Labour Party leader David Cunliffe - who said this week
he had never met Donghua Liu or advocated on his behalf - wrote
a letter to immigration officials on behalf of the
controversial businessman who was applying for residency in New
The 2003 letter was written in his capacity as the MP for New
Lynn after he was "approached my constituent Donghua Lui
[sic] who is concerned at the time it is taking to process
his Investment Category application".
Mr Cunliffe this week denied any involvement with Liu's
residency bid after the Herald revealed the property
developer paid $15,000 at a Labour Party fundraiser for a
book signed by Helen Clark in 2007.
The letter, released to the Herald today under the Official
Information Act, dated April 11, 2003 said Liu's application
for residency was accepted for processing by the Immigration
Service on August 13, 2002.
Mr Cunliffe said Mr Liu wished to set up a joint venture
business with his Tianlong Property Development Company -
which owns his stalled property development in Newmarket - to
export large quantities of agricultural and horticultural
products to China.
"It is hoped that products from the company will be available
to the market in July 2003," wrote Mr Cunliffe.
"I am aware of the difficulties facing the Business Migration
Branch of New Zealand Immigration Services in coping with the
overwhelming numbers of applicants that have applied for
consideration under these categories and the time taken to
"However, it would be very helpful to Mr Liu to be advised of
an estimated period of time in which he could expect a
decision on his case."
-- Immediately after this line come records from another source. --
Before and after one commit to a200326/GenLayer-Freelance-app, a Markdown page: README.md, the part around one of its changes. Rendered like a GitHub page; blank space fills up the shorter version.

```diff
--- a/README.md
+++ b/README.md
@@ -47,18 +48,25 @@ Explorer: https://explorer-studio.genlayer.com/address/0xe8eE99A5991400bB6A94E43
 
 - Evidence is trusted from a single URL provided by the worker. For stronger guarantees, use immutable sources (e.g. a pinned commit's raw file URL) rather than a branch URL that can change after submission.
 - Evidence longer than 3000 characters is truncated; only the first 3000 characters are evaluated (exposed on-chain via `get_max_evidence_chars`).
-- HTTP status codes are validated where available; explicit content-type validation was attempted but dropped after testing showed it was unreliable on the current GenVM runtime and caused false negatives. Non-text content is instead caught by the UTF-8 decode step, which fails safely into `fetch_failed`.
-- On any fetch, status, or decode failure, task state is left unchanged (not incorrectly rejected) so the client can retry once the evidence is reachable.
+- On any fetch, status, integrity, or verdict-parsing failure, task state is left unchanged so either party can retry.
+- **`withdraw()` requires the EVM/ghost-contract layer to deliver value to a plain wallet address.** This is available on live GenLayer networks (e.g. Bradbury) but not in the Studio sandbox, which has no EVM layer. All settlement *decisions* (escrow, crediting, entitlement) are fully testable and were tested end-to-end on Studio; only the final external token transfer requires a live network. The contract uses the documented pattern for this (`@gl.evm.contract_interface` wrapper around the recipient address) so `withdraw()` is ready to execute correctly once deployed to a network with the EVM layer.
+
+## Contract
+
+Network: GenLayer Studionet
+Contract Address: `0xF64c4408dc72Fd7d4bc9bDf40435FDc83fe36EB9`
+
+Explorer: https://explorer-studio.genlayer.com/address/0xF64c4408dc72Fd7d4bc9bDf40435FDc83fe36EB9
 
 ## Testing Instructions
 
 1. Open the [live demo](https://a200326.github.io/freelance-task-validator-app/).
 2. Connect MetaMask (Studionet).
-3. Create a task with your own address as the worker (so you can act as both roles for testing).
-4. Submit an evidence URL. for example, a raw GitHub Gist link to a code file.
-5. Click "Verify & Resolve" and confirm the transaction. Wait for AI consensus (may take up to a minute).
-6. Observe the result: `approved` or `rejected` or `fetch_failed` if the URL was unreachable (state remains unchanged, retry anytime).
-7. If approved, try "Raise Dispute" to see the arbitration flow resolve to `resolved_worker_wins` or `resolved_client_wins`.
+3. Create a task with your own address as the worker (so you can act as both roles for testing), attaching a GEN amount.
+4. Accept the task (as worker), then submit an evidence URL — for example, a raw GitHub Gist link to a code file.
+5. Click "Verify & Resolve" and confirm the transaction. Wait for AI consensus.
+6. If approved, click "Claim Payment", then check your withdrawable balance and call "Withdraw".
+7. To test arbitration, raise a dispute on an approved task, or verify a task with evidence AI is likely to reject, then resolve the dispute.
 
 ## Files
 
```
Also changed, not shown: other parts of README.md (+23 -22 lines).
Yesterday, Mr Cunliffe told reporters questioning him about
Liu's financial support for Labour he did not recall meeting
him and denied advocating on Liu's behalf in his residency
Liu was granted residency under the Investor Category in 2005
by Labour's associate Immigration Minister Damien O'Connor
against official advice.
The Herald this week revealed Liu's $15,000 secret donation
to Labour and today published a 2007 photograph of Labour MP
Rick Barker, the Internal Affairs Minister at the time,
presenting a bottle of wine to Liu's partner at another
Labour Party fundraiser.
Mr Barker also visited Liu in his hometown of Chongqing for a
lavish dinner that year.
The Labour Party has previously accused the National
government of making "cash for access" deals with Liu, who
received citizenship in 2010 after lobbying from National
minister Maurice Williamson and whose hotel was later opened
by Prime Minister John Key.
He gave $22,000 to the National Party in 2012 through one of
his companies, and had meetings with Immigration Minister
Michael Woodhouse in an attempt to secure relaxed immigration
rules for rich migrants.
Mr Williamson quit his ministerial portfolios last month
after the Herald revealed he contacted police over a
prosecution against Liu.
David Cunliffe to reporters yesterday
Q: Do you recall ever meeting Liu?
A: I don't recall ever meeting him, no.
Q: Did you have anything to do with the granting of his
A: No, I did not.
Q: Did you advocate on his behalf at all?
Q:Were you aware of any advice against granting him permanent
A: Not to my recollection.